The Music app is lacklustre and doesn’t offer most options such as allowing one to create a playlist. The Audio Wizard is nothing but a usual sound equalizer with four sound presets: movies, music, gaming and vocal. If you don’t like any of those preset modes, you can use the ‘Advanced Effect’ button to customise the sound as per your listening taste. Sound through the loudspeaker is a bit hollow and muffled. Audio through the earphones, on the other hand, is decent. The phone was able to play 4K resolution videos rather easily, but we did have to install a third-party video player app (VLC Media Player) as the stock video player couldn’t support all types of video formats. The 128GB of additional storage space is helpful if you're a multimedia buff.
The Zenfone Zoom doesn’t feature a high-end processor like the Qualcomm Snapdragon 810 or the Samsung Exynos 7420, but still manages to offer a smooth and fluid experience with ZenUI. The Intel Atom Z3590 ‘Silvermont’ chipset handles most of the tasks without any issues. We had no complaints about the voice calls and the audio clarity through the earpiece and microphone.
The Zoom scored 61,124 points in the AnTuTu benchmark v6.0.1 test and ranks just below the LG G4. This clearly shows the true hardware potential of the Zoom. To test the device’s gaming prowess, we tested the Zoom with 3DMark’s Ice Storm Unlimited Benchmark test in 720p resolution. The phone scored 21,426 points and ranks quite close to the Apple iPad Air 2. We enjoyed playing Asphalt 8 in single player and multi-player mode, as it did not have any stutters.
Web pages loaded quickly using the native web browser as well as Google Chrome. The phone scored 3,216 points in the Vellamo benchmark test while testing the phone’s native browser whereas it scored 3,496 while testing Google Chrome. These benchmarks prove that the phone can handle any task assigned to it and also run games without any hiccups.
The ZenFone Zoom has a 3,000mAh non-removable battery. When connected to a 4G network, the Zoom lasts for just about a day on moderate usage. We used the phone to make phone calls, play Asphalt 8 for about half an hour, watch YouTube videos for half an hour, and use social media apps intermittently. We uninstalled several preloaded apps and also disabled many apps from launching at startup. The Zoom has ASUS’ fast charging technology which charges the phone to 42 percent in just half an hour. For a point-and-shoot camera challenging smartphone, we felt that battery juice was barely enough for it. One really has to tinker around the settings and uninstall unwanted apps to make the best of the battery capacity.

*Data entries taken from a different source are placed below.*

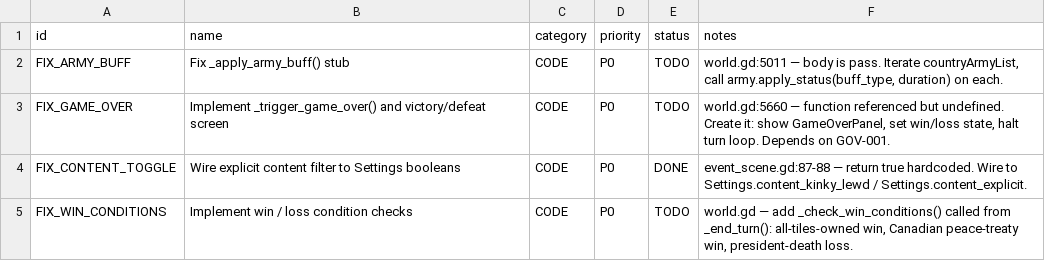
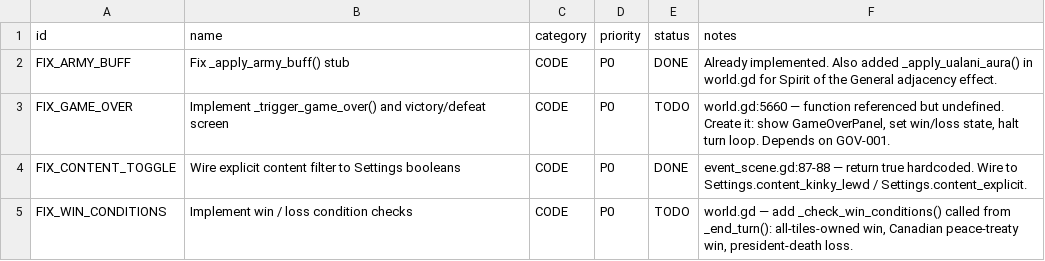
Before and after one commit to etherthegreat/mostupdatedfarsword, a CSV file: data/americarush.csv, drawn as a sheet; only a part is shown.

```diff
--- a/data/americarush.csv
+++ b/data/americarush.csv
@@ -1,3 +1,3 @@
 id,name,category,priority,status,notes
-FIX_ARMY_BUFF,Fix _apply_army_buff() stub,CODE,P0,TODO,"world.gd:5011 — body is pass. Iterate countryArmyList, call army.apply_status(buff_type, duration) on each."
+FIX_ARMY_BUFF,Fix _apply_army_buff() stub,CODE,P0,DONE,"Already implemented. Also added _apply_ualani_aura() in world.gd for Spirit of the General adjacency effect."
 FIX_GAME_OVER,Implement _trigger_game_over() and victory/defeat screen,CODE,P0,TODO,"world.gd:5660 — function referenced but undefined. Create it: show GameOverPanel, set win/loss state, halt turn loop. Depends on GOV-001."
```
Also changed, not shown: 3 other files.
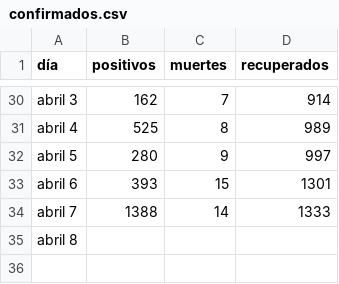
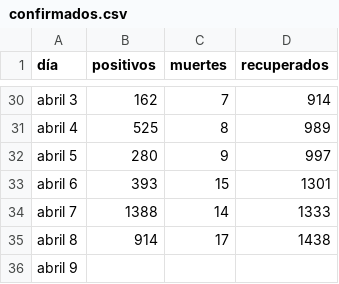
Before and after one commit to zodiacwebdevelopment/webdev, a CSV file: docs/csv/confirmados.csv, drawn as a sheet; only a part is shown, gaps mark what is left out.

Commit message:
Add files via upload

```diff
--- a/docs/csv/confirmados.csv
+++ b/docs/csv/confirmados.csv
@@ -34,2 +34,3 @@ abril 6,393,15,1301
 abril 7,1388,14,1333
-abril 8,,,
+abril 8,914,17,1438
+abril 9,,,
```
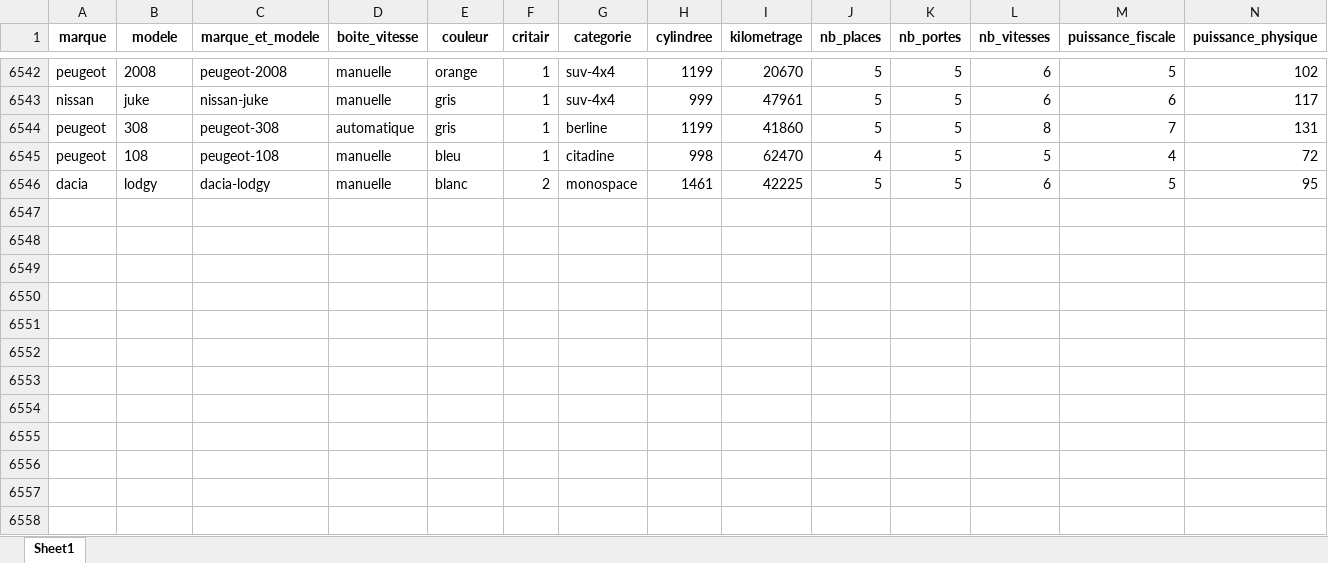
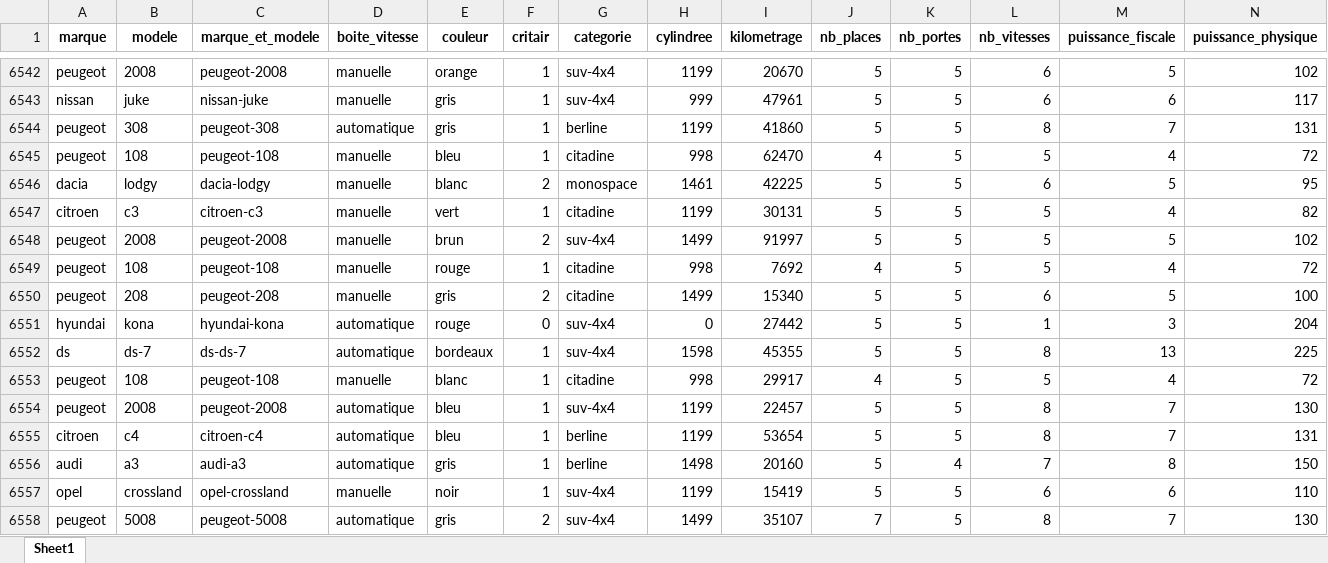
Before and after one commit to almadrava/cars-price-prediction, an Excel workbook: src/data/clean_data.xlsx, sheet Sheet1, drawn as a sheet; only a part is shown, gaps mark what is left out; values as stored, in another font and other column widths than the file's, no borders; rows hold the shown columns only; the diff names each change by its address in the sheet, - before the commit and + after, or states it on an @@ line.

```diff
--- a/src/data/clean_data.xlsx (sheet Sheet1)
+++ b/src/data/clean_data.xlsx (sheet Sheet1)
+row 6547: citroen | c3 | citroen-c3 | manuelle | vert | 1 | citadine | 1199 | 30131 | 5 | 5 | 5 | 4 | 82
+row 6548: peugeot | 2008 | peugeot-2008 | manuelle | brun | 2 | suv-4x4 | 1499 | 91997 | 5 | 5 | 5 | 5 | 102
+row 6549: peugeot | 108 | peugeot-108 | manuelle | rouge | 1 | citadine | 998 | 7692 | 4 | 5 | 5 | 4 | 72
+row 6550: peugeot | 208 | peugeot-208 | manuelle | gris | 2 | citadine | 1499 | 15340 | 5 | 5 | 6 | 5 | 100
+row 6551: hyundai | kona | hyundai-kona | automatique | rouge | 0 | suv-4x4 | 0 | 27442 | 5 | 5 | 1 | 3 | 204
+row 6552: ds | ds-7 | ds-ds-7 | automatique | bordeaux | 1 | suv-4x4 | 1598 | 45355 | 5 | 5 | 8 | 13 | 225
+row 6553: peugeot | 108 | peugeot-108 | manuelle | blanc | 1 | citadine | 998 | 29917 | 4 | 5 | 5 | 4 | 72
+row 6554: peugeot | 2008 | peugeot-2008 | automatique | bleu | 1 | suv-4x4 | 1199 | 22457 | 5 | 5 | 8 | 7 | 130
+row 6555: citroen | c4 | citroen-c4 | automatique | bleu | 1 | berline | 1199 | 53654 | 5 | 5 | 8 | 7 | 131
+row 6556: audi | a3 | audi-a3 | automatique | gris | 1 | berline | 1498 | 20160 | 5 | 4 | 7 | 8 | 150
+row 6557: opel | crossland | opel-crossland | manuelle | noir | 1 | suv-4x4 | 1199 | 15419 | 5 | 5 | 6 | 6 | 110
+row 6558: peugeot | 5008 | peugeot-5008 | automatique | gris | 2 | suv-4x4 | 1499 | 35107 | 7 | 5 | 8 | 7 | 130
```
Also changed, not shown: src/data/raw_data.xlsx, 3 other files.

ASUS ZenFone Zoom is priced at Rs.37,999 in India, and it is one of the premium-looking camera-centric smartphones in the market. The phone delivers on the basics, such as a fluid user interface despite using not-so-high-end hardware. The software is fast, and we’re hoping that the Marshmallow update will make the phone even faster. The ZenFone Zoom competes closely with Motorola Moto X Style, which is not a camera-centric smartphone but still delivers better all round performance.
ASUS claimed of toiling on this phone for about two years. However, the phone’s hardware seems a bit today and software experience has rough edges. The imaging department falls short of expectations. While the optical zoom indeed is the unique feature on-board, it doesn’t help much in delivering the ultimate goal of the camera - image quality. The dedicated video capture and camera buttons are welcome as most camera-centric smartphones lack them. With 128GB built-in storage and 128GB expandable storage, ASUS has raised the bar for multimedia and camera-centric smartphones.
The ZenFone Zoom is meant for those who want a camera-centric smartphone with optical zoom, ample storage, and a premium build.